> _What you are asked to do_
Return every line of the data below that includes the string "plugins".

[Itemized modification records]

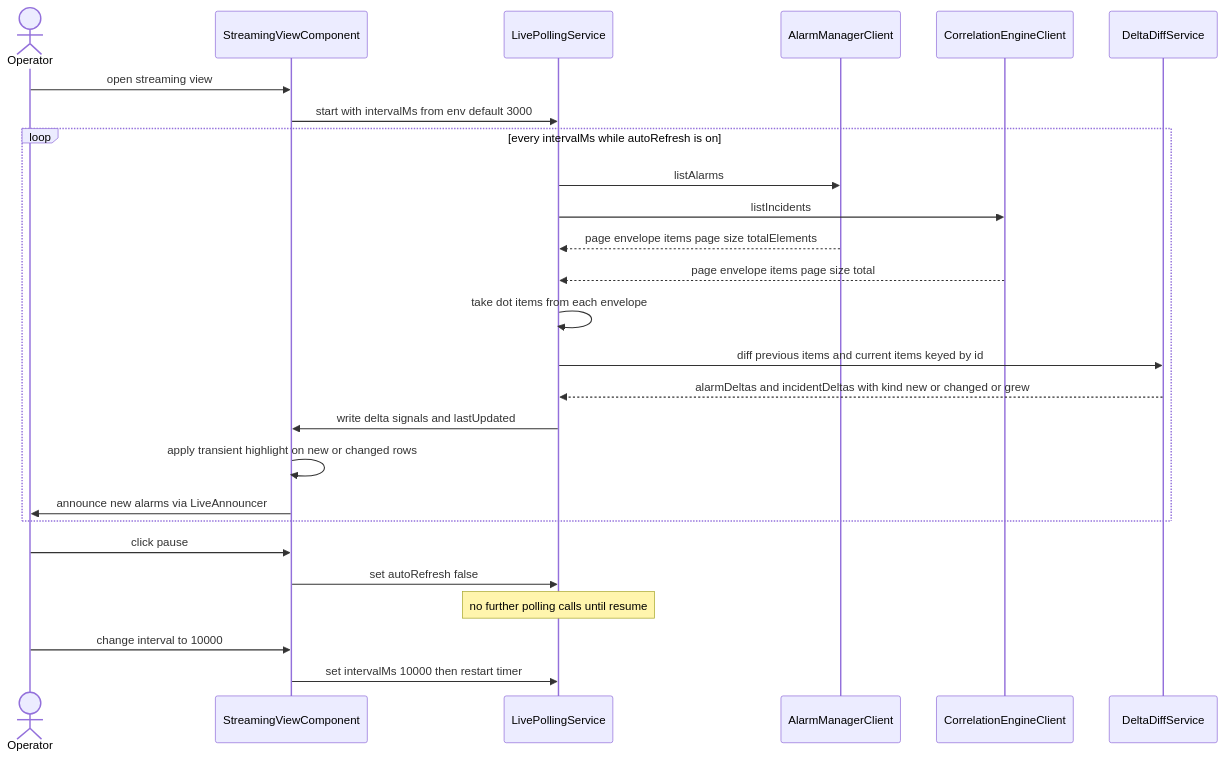
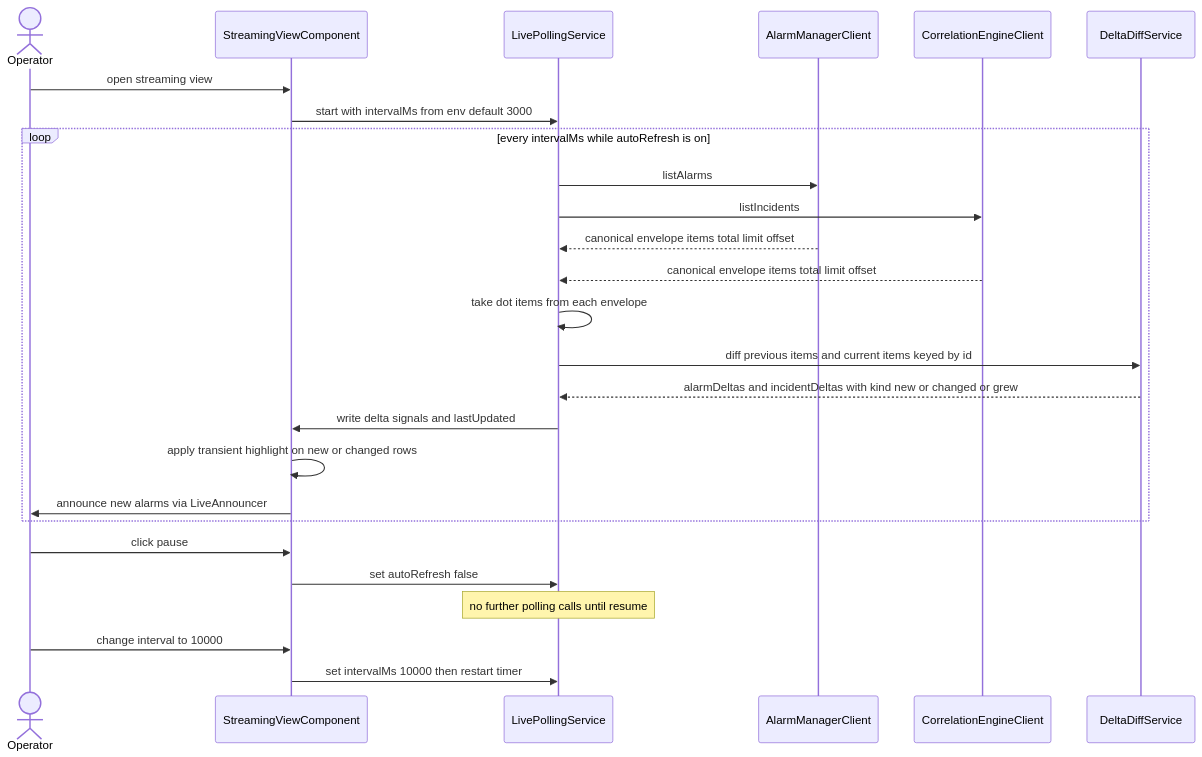
The fourth of 13 diagrams in services/web-ui/design.md (nikhilmohan/correlation-platform), drawn with Mermaid before and after one commit. The commit also changed other lines of this file, not shown here.

First line of the commit message:
design(web-ui): align CE/AM pagination to canonical {items,total,limit,offset} envelope

````diff
--- a/services/web-ui/design.md
+++ b/services/web-ui/design.md
@@ -706,28 +709,28 @@
 ```mermaid
 sequenceDiagram
   actor Operator
   participant View as StreamingViewComponent
   participant LPS as LivePollingService
   participant AMC as AlarmManagerClient
   participant CEC as CorrelationEngineClient
   participant Diff as DeltaDiffService
   Operator->>View: open streaming view
   View->>LPS: start with intervalMs from env default 3000
   loop every intervalMs while autoRefresh is on
     LPS->>AMC: listAlarms
     LPS->>CEC: listIncidents
-    AMC-->>LPS: page envelope items page size totalElements
-    CEC-->>LPS: page envelope items page size total
+    AMC-->>LPS: canonical envelope items total limit offset
+    CEC-->>LPS: canonical envelope items total limit offset
     LPS->>LPS: take dot items from each envelope
     LPS->>Diff: diff previous items and current items keyed by id
     Diff-->>LPS: alarmDeltas and incidentDeltas with kind new or changed or grew
     LPS->>View: write delta signals and lastUpdated
     View->>View: apply transient highlight on new or changed rows
     View->>Operator: announce new alarms via LiveAnnouncer
   end
   Operator->>View: click pause
   View->>LPS: set autoRefresh false
   Note over LPS: no further polling calls until resume
   Operator->>View: change interval to 10000
   View->>LPS: set intervalMs 10000 then restart timer
 ```
````
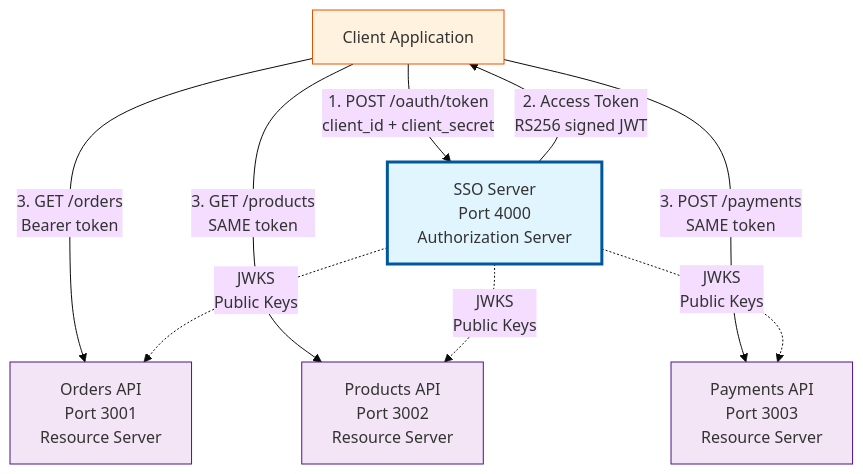
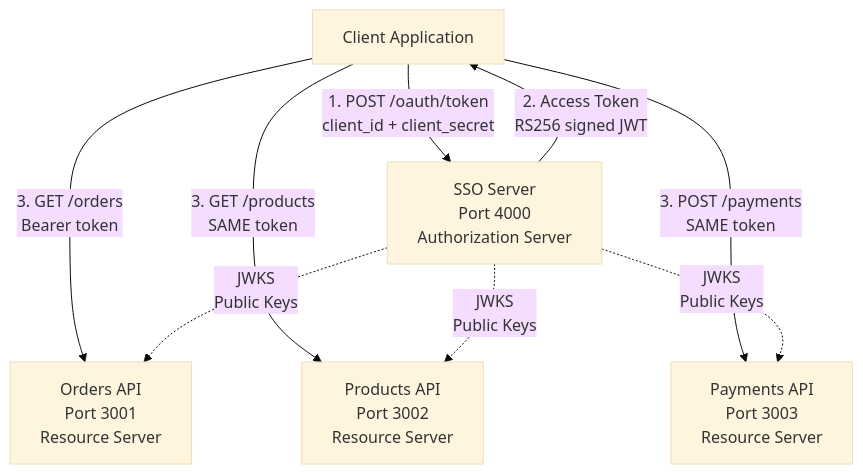
Before and after one commit to forattini-dev/s3db.js: the first of 3 diagrams in docs/plugins/identity.md, drawn with Mermaid (base theme). The commit also changed other lines of this file and 5 other files, not shown here.

First line of the commit message:
docs: remove all styles and emojis from Mermaid diagrams for dark mode compatibility

````diff
--- a/docs/plugins/identity.md
+++ b/docs/plugins/identity.md
@@ -1176,25 +1176,20 @@
 ```mermaid
 graph TB
     Client[Client Application]
     SSO[SSO Server<br/>Port 4000<br/>Authorization Server]
     Orders[Orders API<br/>Port 3001<br/>Resource Server]
     Products[Products API<br/>Port 3002<br/>Resource Server]
     Payments[Payments API<br/>Port 3003<br/>Resource Server]
 
     Client -->|1. POST /oauth/token<br/>client_id + client_secret| SSO
     SSO -->|2. Access Token<br/>RS256 signed JWT| Client
 
     Client -->|3. GET /orders<br/>Bearer token| Orders
     Client -->|3. GET /products<br/>SAME token| Products
     Client -->|3. POST /payments<br/>SAME token| Payments
 
     SSO -.->|JWKS<br/>Public Keys| Orders
     SSO -.->|JWKS<br/>Public Keys| Products
     SSO -.->|JWKS<br/>Public Keys| Payments
 
-    style SSO fill:#e1f5ff,stroke:#01579b,stroke-width:3px
-    style Orders fill:#f3e5f5,stroke:#4a148c
-    style Products fill:#f3e5f5,stroke:#4a148c
-    style Payments fill:#f3e5f5,stroke:#4a148c
-    style Client fill:#fff3e0,stroke:#e65100
 ```
````
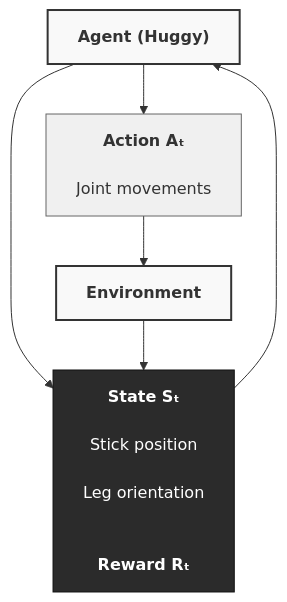
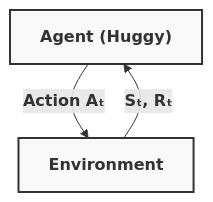
The third of 3 diagrams in units/001b-Huggy-the-dog/README.md (chizkidd/huggingface-deep-RL-course), drawn with Mermaid before and after one commit.

Commit message:
Update notes for Unit 1b huggy

````diff
--- a/units/001b-Huggy-the-dog/README.md
+++ b/units/001b-Huggy-the-dog/README.md
@@ -97,28 +97,16 @@
 ```mermaid
 graph TD
+    %% Nodes
     Agent["<b>Agent (Huggy)</b>"]
-
-    StateReward["<b>State Sₜ</b><br/>
-    Stick position<br/>
-    Leg orientation<br/><br/>
-    <b>Reward Rₜ</b>"]
-
-    Action["<b>Action Aₜ</b><br/>
-    Joint movements"]
-
     Env["<b>Environment</b>"]
 
-    %% Layout control
-    Agent --> Action
-    Agent --> StateReward
+    %% Right side: Agent to Environment (Downward)
+    Agent -- "<b>Action Aₜ</b>" --> Env
 
-    Action --> Env
-    StateReward --> Agent
-    Env --> StateReward
+    %% Left side: Environment to Agent (Upward)
+    Env -- "<b>Sₜ, Rₜ</b>" --> Agent
 
     %% Styling
     style Agent fill:#f9f9f9,stroke:#333,stroke-width:2px
     style Env fill:#f9f9f9,stroke:#333,stroke-width:2px
-    style Action fill:#f0f0f0,stroke:#666
-    style StateReward fill:#2b2b2b,color:#ffffff,stroke:#111
 ```
````
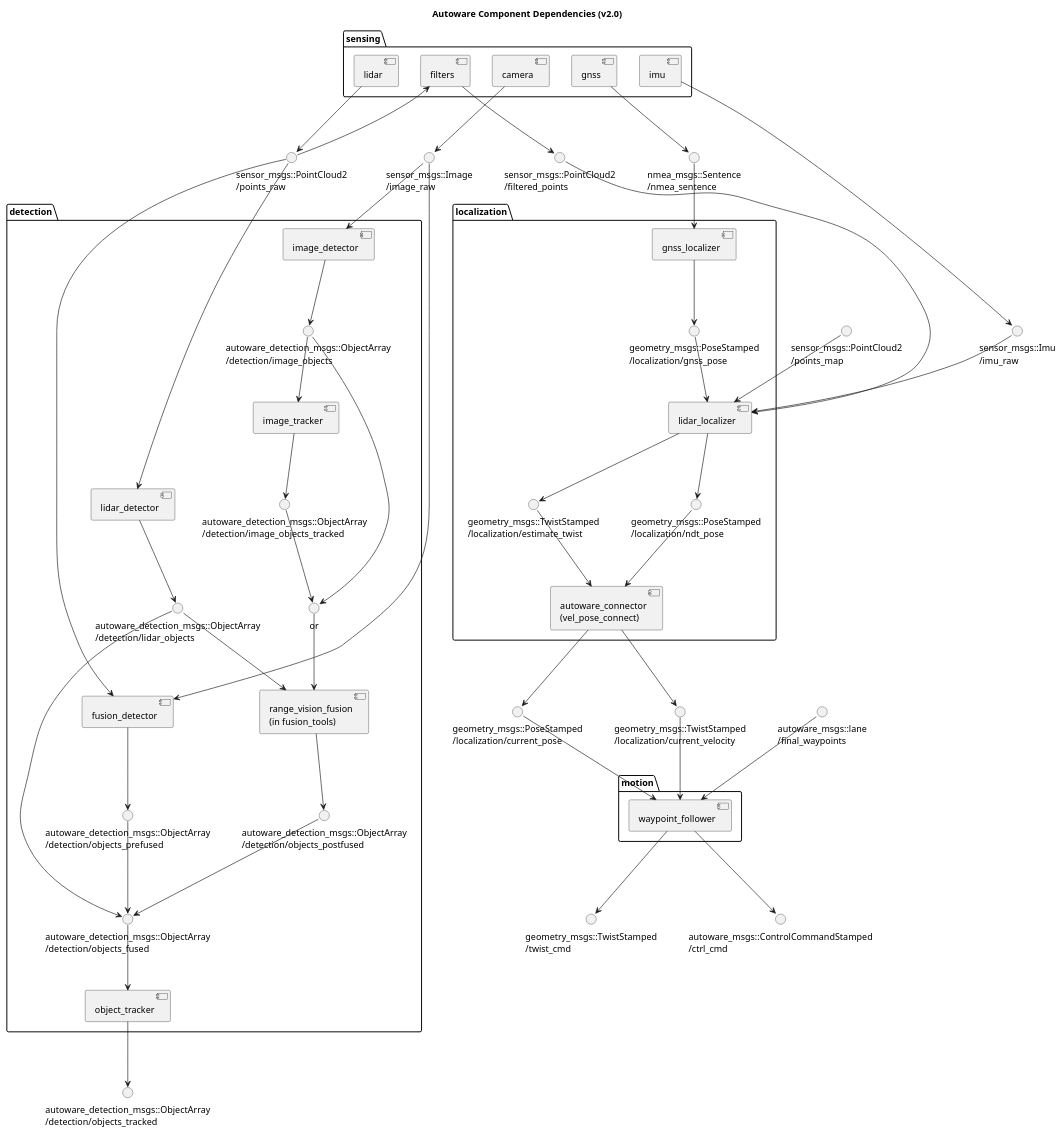
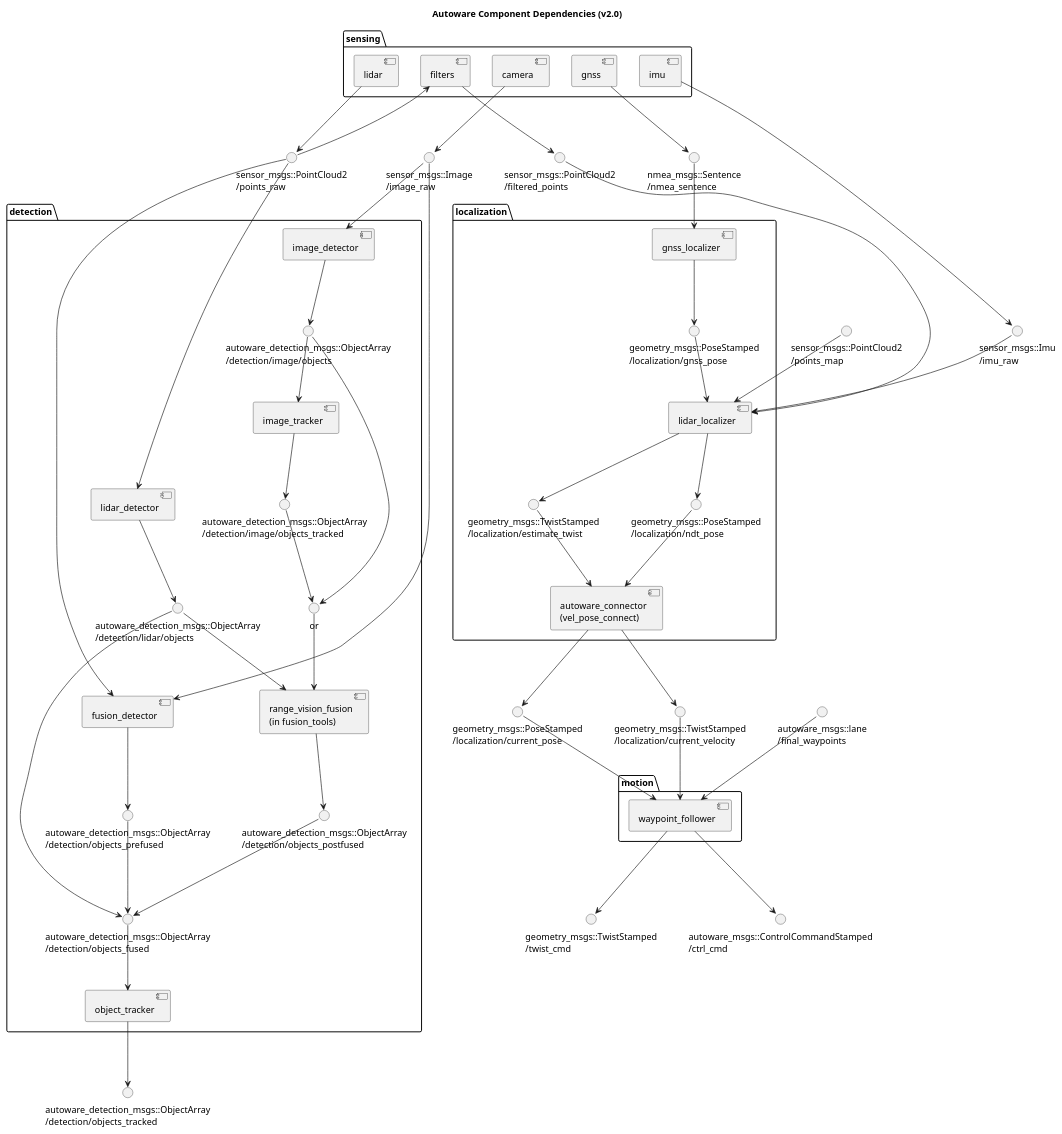
Before and after one commit to heyuliang/Autoware: the diagram in docs/architecture/ComponentDiagram.pu, drawn with PlantUML.

Commit message:
Rename {image,lidar}_objects to {image,lidar}/objects

```diff
--- a/docs/architecture/ComponentDiagram.pu
+++ b/docs/architecture/ComponentDiagram.pu
@@ -1,154 +1,154 @@
 @startuml
 
 title Autoware Component Dependencies (v2.0)
 
 () "sensor_msgs::Image\n/image_raw" as image_raw
 () "sensor_msgs::PointCloud2\n/points_raw" as points_raw
 () "sensor_msgs::PointCloud2\n/filtered_points" as filtered_points
 () "sensor_msgs::Imu\n/imu_raw" as imu_raw 
 () "nmea_msgs::Sentence\n/nmea_sentence" as nmea_sentence
 
 folder sensing {
     [camera]
     'outputs
     camera --> image_raw
 
     [lidar]
     'outputs
     lidar --> points_raw
 
     [filters]
     'inputs
     points_raw --> filters
     'outputs
     filters --> filtered_points
 
     [imu]
     'outputs
     imu --> imu_raw
 
     [gnss]
     'outputs
     gnss --> nmea_sentence
 }
 
 () "autoware_detection_msgs::ObjectArray\n/detection/objects_tracked" as objects_tracked
 '() "autoware_detection_msgs::TrafficLight\n/detection/traffic_light_color" as traffic_light_color
 
 folder detection {
-    () "autoware_detection_msgs::ObjectArray\n/detection/image_objects" as detected_objects_vision
-    () "autoware_detection_msgs::ObjectArray\n/detection/image_objects_tracked" as image_objects_tracked
+    () "autoware_detection_msgs::ObjectArray\n/detection/image/objects" as detected_objects_vision
+    () "autoware_detection_msgs::ObjectArray\n/detection/image/objects_tracked" as image_objects_tracked
     () "or" as image_objects
-    () "autoware_detection_msgs::ObjectArray\n/detection/lidar_objects" as detected_objects_lidar
+    () "autoware_detection_msgs::ObjectArray\n/detection/lidar/objects" as detected_objects_lidar
     () "autoware_detection_msgs::ObjectArray\n/detection/objects_postfused" as detected_objects_combined
     () "autoware_detection_msgs::ObjectArray\n/detection/objects_prefused" as detected_objects_fused
     () "autoware_detection_msgs::ObjectArray\n/detection/objects_fused" as objects_fused
 
     [image_detector]
     'inputs
     image_raw --> image_detector
     'outputs
     image_detector --> detected_objects_vision
 
     [image_tracker]
     'inputs
     detected_objects_vision --> image_tracker
     'outputs
     image_tracker --> image_objects_tracked
 
     [lidar_detector]
     'inputs
     points_raw --> lidar_detector
     'outputs
     lidar_detector --> detected_objects_lidar
 
     [fusion_detector]
     'inputs
     image_raw --> fusion_detector
     points_raw --> fusion_detector
     'outputs
     fusion_detector --> detected_objects_fused
 
     [range_vision_fusion\n(in fusion_tools)] as fusion_tools
     'inputs
     image_objects --> fusion_tools
     detected_objects_lidar --> fusion_tools
     'outputs
     fusion_tools --> detected_objects_combined
 
     'connection
     detected_objects_vision --> image_objects
     image_objects_tracked --> image_objects
 
     detected_objects_lidar --> objects_fused
     detected_objects_combined --> objects_fused
     detected_objects_fused --> objects_fused
 
     [object_tracker]
     'inputs
     objects_fused --> object_tracker
     'outputs
     object_tracker --> objects_tracked
 
     '[trafficlight_recognizer]
     'inputs
     'image_raw --> trafficlight_recognizer
     'outputs
     'trafficlight_recognizer --> traffic_light_color
 }
 
 'lidar_localizer
 () "sensor_msgs::PointCloud2\n/points_map" as points_map
 
 'vel_pose_connect
 () "geometry_msgs::PoseStamped\n/localization/current_pose" as current_pose
 () "geometry_msgs::TwistStamped\n/localization/current_velocity" as current_velocity
 
 folder localization {
     () "geometry_msgs::PoseStamped\n/localization/gnss_pose" as gnss_pose
     () "geometry_msgs::TwistStamped\n/localization/estimate_twist" as estimate_twist
     () "geometry_msgs::PoseStamped\n/localization/ndt_pose" as ndt_pose
 
     [gnss_localizer]
     'inputs
     nmea_sentence --> gnss_localizer
     'outputs
     gnss_localizer --> gnss_pose
 
     [lidar_localizer]
     'inputs
     gnss_pose --> lidar_localizer
     filtered_points --> lidar_localizer
     points_map --> lidar_localizer
     imu_raw --> lidar_localizer
     'outputs
     lidar_localizer --> estimate_twist
     lidar_localizer --> ndt_pose
 
     [autoware_connector\n(vel_pose_connect)] as vel_pose_connect
     'inputs
     estimate_twist --> vel_pose_connect
     ndt_pose --> vel_pose_connect
     'outputs
     vel_pose_connect --> current_pose
     vel_pose_connect --> current_velocity
 
     '[dead_reckoner] @ Autoware v2.0
 }
 
 () "autoware_msgs::lane\n/final_waypoints" as final_waypoints
 () "geometry_msgs::TwistStamped\n/twist_cmd" as twist_cmd
 () "autoware_msgs::ControlCommandStamped\n/ctrl_cmd" as ctrl_cmd
 
 folder motion {
     [waypoint_follower]
     'inputs
     current_pose --> waypoint_follower
     current_velocity --> waypoint_follower
     final_waypoints --> waypoint_follower
     'outputs
     waypoint_follower --> twist_cmd
     waypoint_follower --> ctrl_cmd
 }
 
 @enduml
```
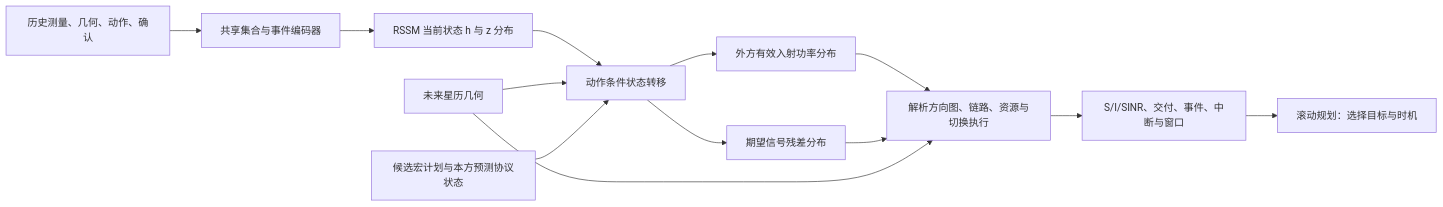
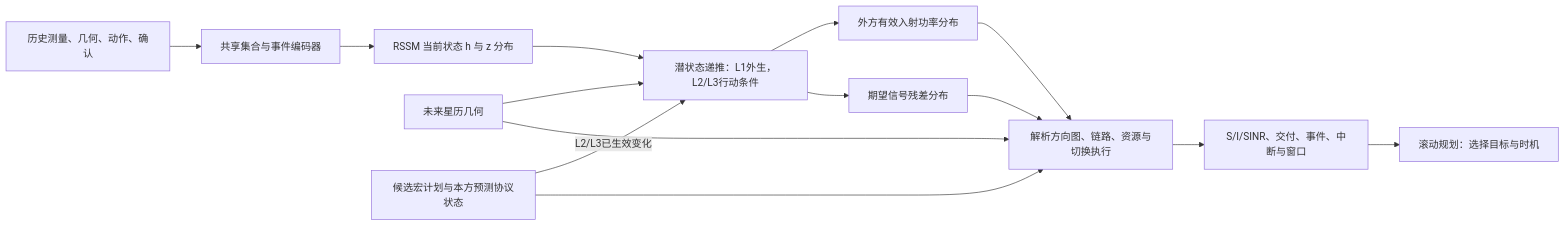
The first of 2 diagrams in literature review/多星座对等共存_历史观测世界模型与预测切换_详细研究方案.md (Shizhen-Jia/WorldNTN), drawn with Mermaid before and after one commit. The commit also changed other lines of this file and 1 other file, not shown here.

````diff
--- a/literature review/多星座对等共存_历史观测世界模型与预测切换_详细研究方案.md
+++ b/literature review/多星座对等共存_历史观测世界模型与预测切换_详细研究方案.md
@@ -139,15 +218,16 @@
 ```mermaid
 flowchart LR
     H[历史测量、几何、动作、确认] --> E[共享集合与事件编码器]
     E --> B[RSSM 当前状态 h 与 z 分布]
-    B --> T[动作条件状态转移]
+    B --> T[潜状态递推：L1外生，L2/L3行动条件]
     G[未来星历几何] --> T
-    A[候选宏计划与本方预测协议状态] --> T
+    A[候选宏计划与本方预测协议状态] -->|L2/L3已生效变化| T
+    A --> C
     T --> Q[外方有效入射功率分布]
     T --> R[期望信号残差分布]
     Q --> C[解析方向图、链路、资源与切换执行]
     R --> C
     G --> C
     C --> O[S/I/SINR、交付、事件、中断与窗口]
     O --> P[滚动规划：选择目标与时机]
 ```
````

> _Output for this task_
Before and after one commit to forattini-dev/s3db.js: the first of 3 diagrams in docs/plugins/identity.md, drawn with Mermaid (base theme). The commit also changed other lines of this file and 5 other files, not shown here.
--- a/docs/plugins/identity.md
+++ b/docs/plugins/identity.md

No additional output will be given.